§ **EXERCISE**:
Whenever a line below holds the word "webcam", count it; then give the total and nothing else.

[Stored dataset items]
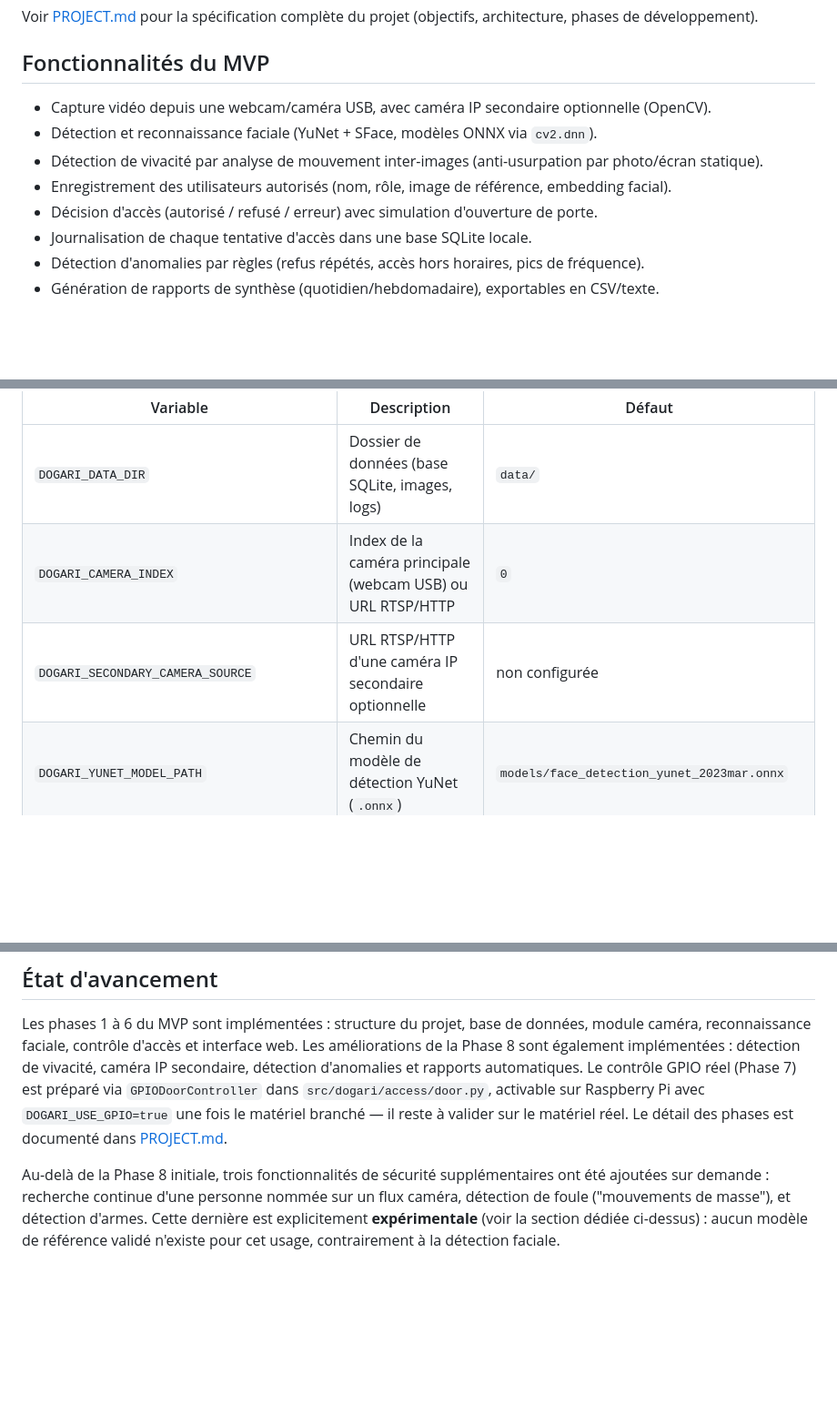
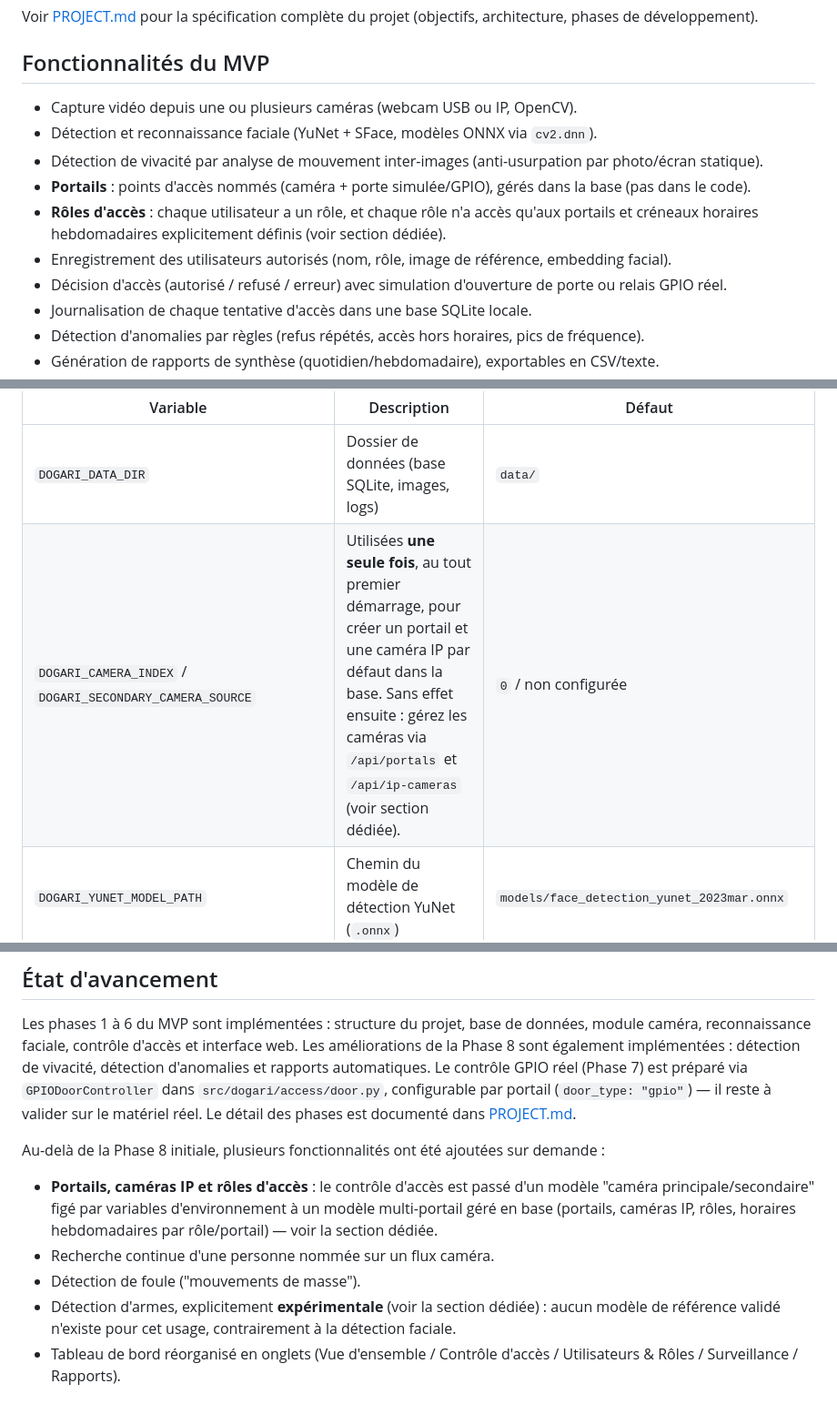
Before and after one commit to Imayeer/Dogari, a Markdown page: README.md, 3 parts joined by grey strips. Shown at 91% size. GitHub-like rendering; blank space fills up the shorter version.

```diff
--- a/README.md
+++ b/README.md
@@ -6,11 +6,14 @@ Voir [PROJECT.md](PROJECT.md) pour la spécification complète du projet (object
 
 ## Fonctionnalités du MVP
 
-- Capture vidéo depuis une webcam/caméra USB, avec caméra IP secondaire optionnelle (OpenCV).
+- Capture vidéo depuis une ou plusieurs caméras (webcam USB ou IP, OpenCV).
 - Détection et reconnaissance faciale (YuNet + SFace, modèles ONNX via `cv2.dnn`).
 - Détection de vivacité par analyse de mouvement inter-images (anti-usurpation par photo/écran statique).
+- **Portails** : points d'accès nommés (caméra + porte simulée/GPIO), gérés dans la base (pas dans le code).
+- **Rôles d'accès** : chaque utilisateur a un rôle, et chaque rôle n'a accès qu'aux portails et
+  créneaux horaires hebdomadaires explicitement définis (voir section dédiée).
 - Enregistrement des utilisateurs autorisés (nom, rôle, image de référence, embedding facial).
-- Décision d'accès (autorisé / refusé / erreur) avec simulation d'ouverture de porte.
+- Décision d'accès (autorisé / refusé / erreur) avec simulation d'ouverture de porte ou relais GPIO réel.
 - Journalisation de chaque tentative d'accès dans une base SQLite locale.
 - Détection d'anomalies par règles (refus répétés, accès hors horaires, pics de fréquence).
 - Génération de rapports de synthèse (quotidien/hebdomadaire), exportables en CSV/texte.
@@ -68,8 +71,7 @@ Le comportement du système peut être ajusté via des variables d'environnement
 | Variable | Description | Défaut |
 |---|---|---|
 | `DOGARI_DATA_DIR` | Dossier de données (base SQLite, images, logs) | `data/` |
-| `DOGARI_CAMERA_INDEX` | Index de la caméra principale (webcam USB) ou URL RTSP/HTTP | `0` |
-| `DOGARI_SECONDARY_CAMERA_SOURCE` | URL RTSP/HTTP d'une caméra IP secondaire optionnelle | non configurée |
+| `DOGARI_CAMERA_INDEX` / `DOGARI_SECONDARY_CAMERA_SOURCE` | Utilisées **une seule fois**, au tout premier démarrage, pour créer un portail et une caméra IP par défaut dans la base. Sans effet ensuite : gérez les caméras via `/api/portals` et `/api/ip-cameras` (voir section dédiée). | `0` / non configurée |
 | `DOGARI_YUNET_MODEL_PATH` | Chemin du modèle de détection YuNet (`.onnx`) | `models/face_detection_yunet_2023mar.onnx` |
 | `DOGARI_SFACE_MODEL_PATH` | Chemin du modèle de reconnaissance SFace (`.onnx`) | `models/face_recognition_sface_2021dec.onnx` |
 | `DOGARI_RECOGNITION_TOLERANCE` | Seuil de distance L2 pour la reconnaissance faciale (plus petit = plus strict) | `1.128` |
@@ -293,16 +340,22 @@ python scripts/evaluate_recognition.py mon_jeu_de_test --csv resultats.csv
 Les phases 1 à 6 du MVP sont implémentées : structure du projet, base de données,
 module caméra, reconnaissance faciale, contrôle d'accès et interface web. Les
 améliorations de la Phase 8 sont également implémentées : détection de vivacité,
-caméra IP secondaire, détection d'anomalies et rapports automatiques. Le
-contrôle GPIO réel (Phase 7) est préparé via `GPIODoorController` dans
-`src/dogari/access/door.py`, activable sur Raspberry Pi avec `DOGARI_USE_GPIO=true`
-une fois le matériel branché — il reste à valider sur le matériel réel. Le détail
-des phases est documenté dans [PROJECT.md](PROJECT.md).
+détection d'anomalies et rapports automatiques. Le contrôle GPIO réel (Phase 7)
+est préparé via `GPIODoorController` dans `src/dogari/access/door.py`,
+configurable par portail (`door_type: "gpio"`) — il reste à valider sur le
+matériel réel. Le détail des phases est documenté dans [PROJECT.md](PROJECT.md).
 
-Au-delà de la Phase 8 initiale, trois fonctionnalités de sécurité
-supplémentaires ont été ajoutées sur demande : recherche continue d'une
-personne nommée sur un flux caméra, détection de foule ("mouvements de
-masse"), et détection d'armes. Cette dernière est explicitement
-**expérimentale** (voir la section dédiée ci-dessus) : aucun modèle de
-référence validé n'existe pour cet usage, contrairement à la détection
-faciale.
+Au-delà de la Phase 8 initiale, plusieurs fonctionnalités ont été ajoutées sur
+demande :
+
+- **Portails, caméras IP et rôles d'accès** : le contrôle d'accès est passé
+  d'un modèle "caméra principale/secondaire" figé par variables d'environnement
+  à un modèle multi-portail géré en base (portails, caméras IP, rôles, horaires
+  hebdomadaires par rôle/portail) — voir la section dédiée.
+- Recherche continue d'une personne nommée sur un flux caméra.
+- Détection de foule ("mouvements de masse").
+- Détection d'armes, explicitement **expérimentale** (voir la section dédiée) :
+  aucun modèle de référence validé n'existe pour cet usage, contrairement à la
+  détection faciale.
+- Tableau de bord réorganisé en onglets (Vue d'ensemble / Contrôle d'accès /
+  Utilisateurs & Rôles / Surveillance / Rapports).
```
Also changed, not shown: other parts of README.md (+58 -13 lines), PROJECT.md (+61 -1 lines).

§ **TASK RESULT**:
3